What needs to be done:
All lines of the entries with "center" in them must be listed.

○ ○ ○ ○ ○

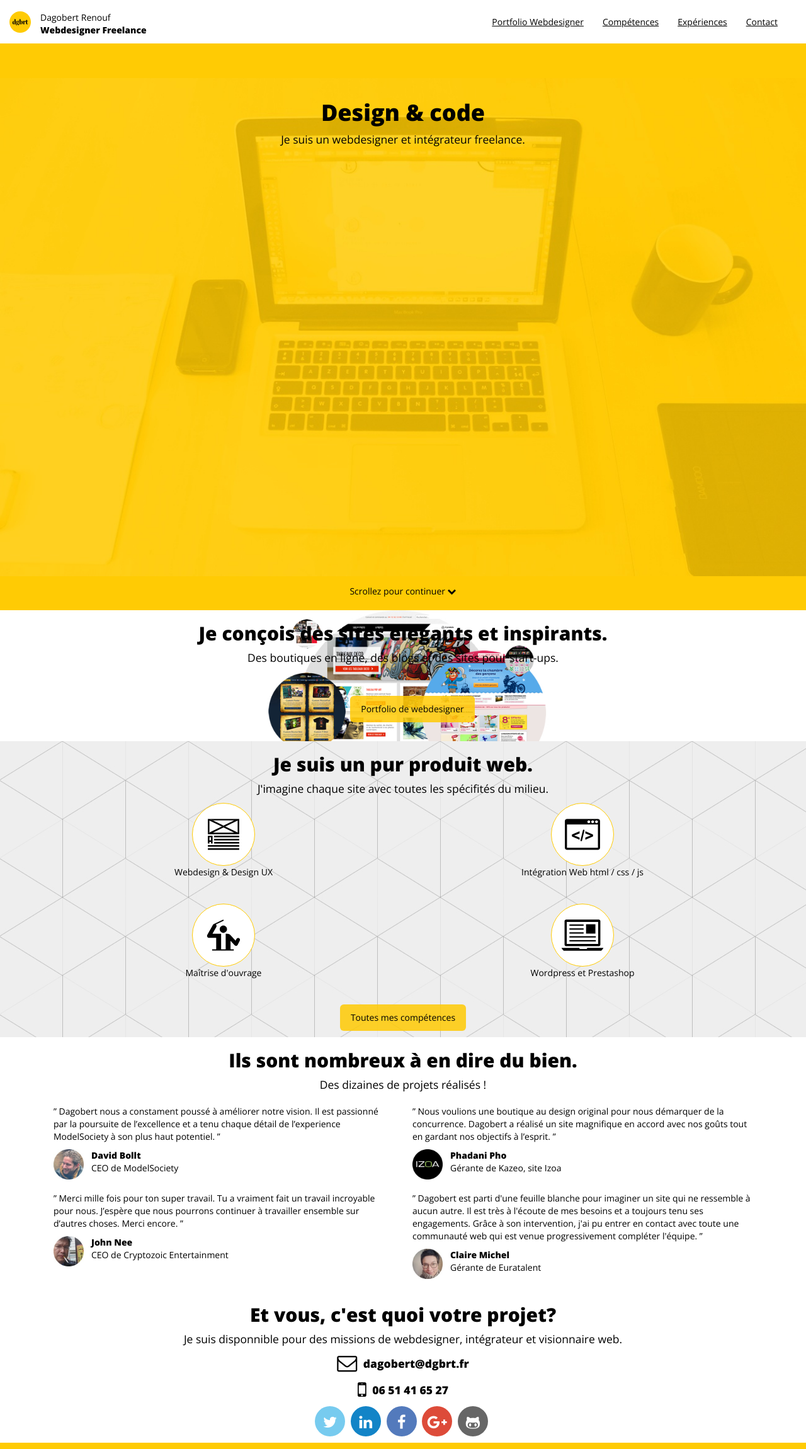
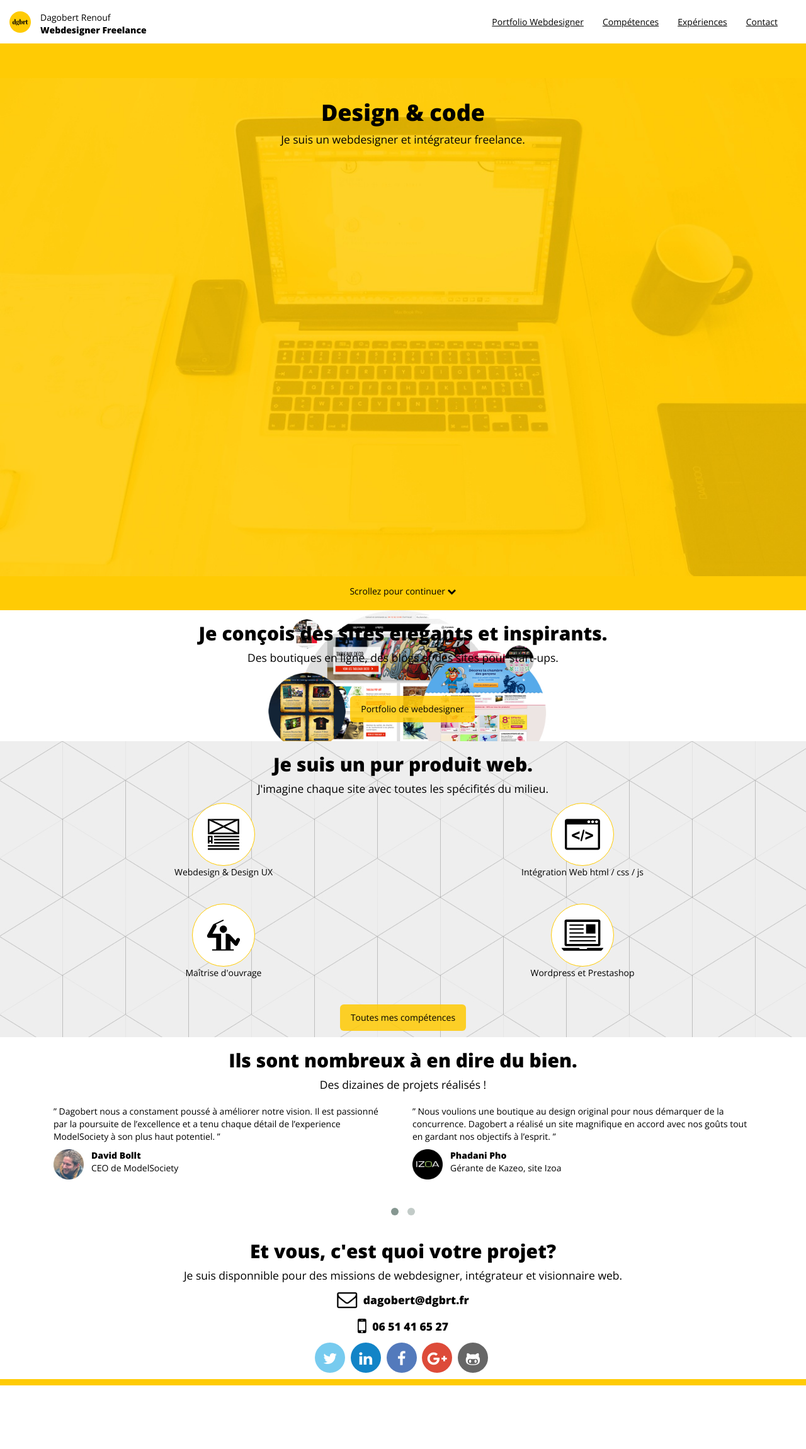
Before and after one commit to thedgbrt/dgbrt.fr, a Jekyll site: the page built from index.html, in a window 1280 px wide. Shown: the whole page at 63% size. Built offline with Jekyll 4.4.1, drawn with Linux system fonts in a browser that asks for light colours; nearby versions of some CDN libraries; after the commit the page ends 2200 px from its top, so only the background shows below that.

Commit message:
Implemented owl carousel

```diff
--- a/_includes/footer.html
+++ b/_includes/footer.html
@@ -8,6 +8,7 @@
     <script src="/js/holder.js"></script>
     <script src="/js/jquery.equalheights.js"></script>
     <script src="/js/jquery.magnific-popup.custom-fork.js"></script>
+    <script src="/js/owl.carousel.min.js"></script>
 
     <script>
 
--- a/_includes/header.html
+++ b/_includes/header.html
@@ -20,6 +20,11 @@
 
     <!-- Magnific popup.css -->
     <link href="/css/magnific-popup.css" rel="stylesheet">
+
+    <!-- Owl Carousel -->
+    <link href="/css/owl.carousel.css" rel="stylesheet">
+    <link href="/css/owl.theme.css" rel="stylesheet">
+    <link href="/css/owl.transitions.css" rel="stylesheet">
 
     <!-- Google fonts -->
     <link href='http://fonts.googleapis.com/css?family=Open+Sans:800,600,300,400' rel='stylesheet' type='text/css'>
--- a/css/less/dgbrt.less
+++ b/css/less/dgbrt.less
@@ -200,6 +200,7 @@ footer.home-panel{
 .testimony{
 	text-align: left;
 	margin: @padding-large-vertical 0;
+	width: 100%;
 	blockquote{
 		padding:0;
 		margin-bottom: @padding-large-vertical;
--- /dev/null
+++ b/css/owl.carousel.css
@@ -0,0 +1,70 @@
+/*
+ * 	Core Owl Carousel CSS File
+ *	v1.3.2
+ */
+
+/* clearfix */
+.owl-carousel .owl-wrapper:after {
+	content: ".";
+	display: block;
+	clear: both;
+	visibility: hidden;
+	line-height: 0;
+	height: 0;
+}
+/* display none until init */
+.owl-carousel{
+	display: none;
+	position: relative;
+	width: 100%;
+	-ms-touch-action: pan-y;
+}
+.owl-carousel .owl-wrapper{
+	display: none;
+	position: relative;
+	-webkit-transform: translate3d(0px, 0px, 0px);
+}
+.owl-carousel .owl-wrapper-outer{
+	overflow: hidden;
+	position: relative;
+	width: 100%;
+}
+.owl-carousel .owl-wrapper-outer.autoHeight{
+	-webkit-transition: height 500ms ease-in-out;
+	-moz-transition: height 500ms ease-in-out;
+	-ms-transition: height 500ms ease-in-out;
+	-o-transition: height 500ms ease-in-out;
+	transition: height 500ms ease-in-out;
+}
+
+.owl-carousel .owl-item{
+	float: left;
+}
+.owl-controls .owl-page,
+.owl-controls .owl-buttons div{
+	cursor: pointer;
+}
+.owl-controls {
+	-webkit-user-select: none;
+	-khtml-user-select: none;
+	-moz-user-select: none;
+	-ms-user-select: none;
+	user-select: none;
+	-webkit-tap-highlight-color: rgba(0, 0, 0, 0);
+}
+
+/* mouse grab icon */
+.grabbing {
+    cursor:url(grabbing.png) 8 8, move;
+}
+
+/* fix */
+.owl-carousel  .owl-wrapper,
+.owl-carousel  .owl-item{
+	-webkit-backface-visibility: hidden;
+	-moz-backface-visibility:    hidden;
+	-ms-backface-visibility:     hidden;
+  -webkit-transform: translate3d(0,0,0);
+  -moz-transform: translate3d(0,0,0);
+  -ms-transform: translate3d(0,0,0);
+}
--- /dev/null
+++ b/css/owl.theme.css
@@ -0,0 +1,79 @@
+/*
+* 	Owl Carousel Owl Demo Theme
+*	v1.3.2
+*/
+
+.owl-theme .owl-controls{
+	margin-top: 10px;
+	text-align: center;
+}
+
+/* Styling Next and Prev buttons */
+
+.owl-theme .owl-controls .owl-buttons div{
+	color: #FFF;
+	display: inline-block;
+	zoom: 1;
+	*display: inline;/*IE7 life-saver */
+	margin: 5px;
+	padding: 3px 10px;
+	font-size: 12px;
+	-webkit-border-radius: 30px;
+	-moz-border-radius: 30px;
+	border-radius: 30px;
+	background: #869791;
+	filter: Alpha(Opacity=50);/*IE7 fix*/
+	opacity: 0.5;
+}
+/* Clickable class fix problem with hover on touch devices */
+/* Use it for non-touch hover action */
+.owl-theme .owl-controls.clickable .owl-buttons div:hover{
+	filter: Alpha(Opacity=100);/*IE7 fix*/
+	opacity: 1;
+	text-decoration: none;
+}
+
+/* Styling Pagination*/
+
+.owl-theme .owl-controls .owl-page{
+	display: inline-block;
+	zoom: 1;
+	*display: inline;/*IE7 life-saver */
+}
+.owl-theme .owl-controls .owl-page span{
+	display: block;
+	width: 12px;
+	height: 12px;
+	margin: 5px 7px;
+	filter: Alpha(Opacity=50);/*IE7 fix*/
+	opacity: 0.5;
+	-webkit-border-radius: 20px;
+	-moz-border-radius: 20px;
+	border-radius: 20px;
+	background: #869791;
+}
+
+.owl-theme .owl-controls .owl-page.active span,
+.owl-theme .owl-controls.clickable .owl-page:hover span{
+	filter: Alpha(Opacity=100);/*IE7 fix*/
+	opacity: 1;
+}
+
+/* If PaginationNumbers is true */
+
+.owl-theme .owl-controls .owl-page span.owl-numbers{
+	height: auto;
+	width: auto;
+	color: #FFF;
+	padding: 2px 10px;
+	font-size: 12px;
+	-webkit-border-radius: 30px;
+	-moz-border-radius: 30px;
+	border-radius: 30px;
+}
+
+/* preloading images */
+.owl-item.loading{
+	min-height: 150px;
+	background: url(AjaxLoader.gif) no-repeat center center
+}
--- a/index.html
+++ b/index.html
@@ -100,7 +100,9 @@ published: true
 
 		</header>
 
-		<article class="col-xs-12 col-md-6 testimony">
+		<div id="testimonies-carousel">
+
+			<article class="col-md-6 testimony">
 
 				<header>
 
@@ -123,7 +125,7 @@ published: true
 
 			</article>
 
-		<article class="col-xs-12 col-md-6 testimony">
+			<article class="col-md-6 testimony">
 
 				<header>
 
@@ -146,7 +148,7 @@ published: true
 
 			</article>
 
-		<article class="col-xs-12 col-md-6 testimony">
+			<article class="col-md-6 testimony">
 
 				<header>
 
@@ -169,7 +171,7 @@ published: true
 
 			</article>
 
-		<article class="col-xs-12 col-md-6 testimony">
+			<article class="col-md-6 testimony">
 
 				<header>
 
@@ -193,6 +195,8 @@ published: true
 					</footer>
 
 			</article>
+
+		</div>
 
 	</div>
 
```
Also changed, not shown: other parts of _includes/footer.html (+12 -0 lines), css/bootstrap.min.css, css/owl.transitions.css (added), js/owl.carousel.min.js (added). Lines whose indentation alone changed are shown as unchanged.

○ ○ ○ ○ ○

Your solution:
+	text-align: center;
+	background: url(AjaxLoader.gif) no-repeat center center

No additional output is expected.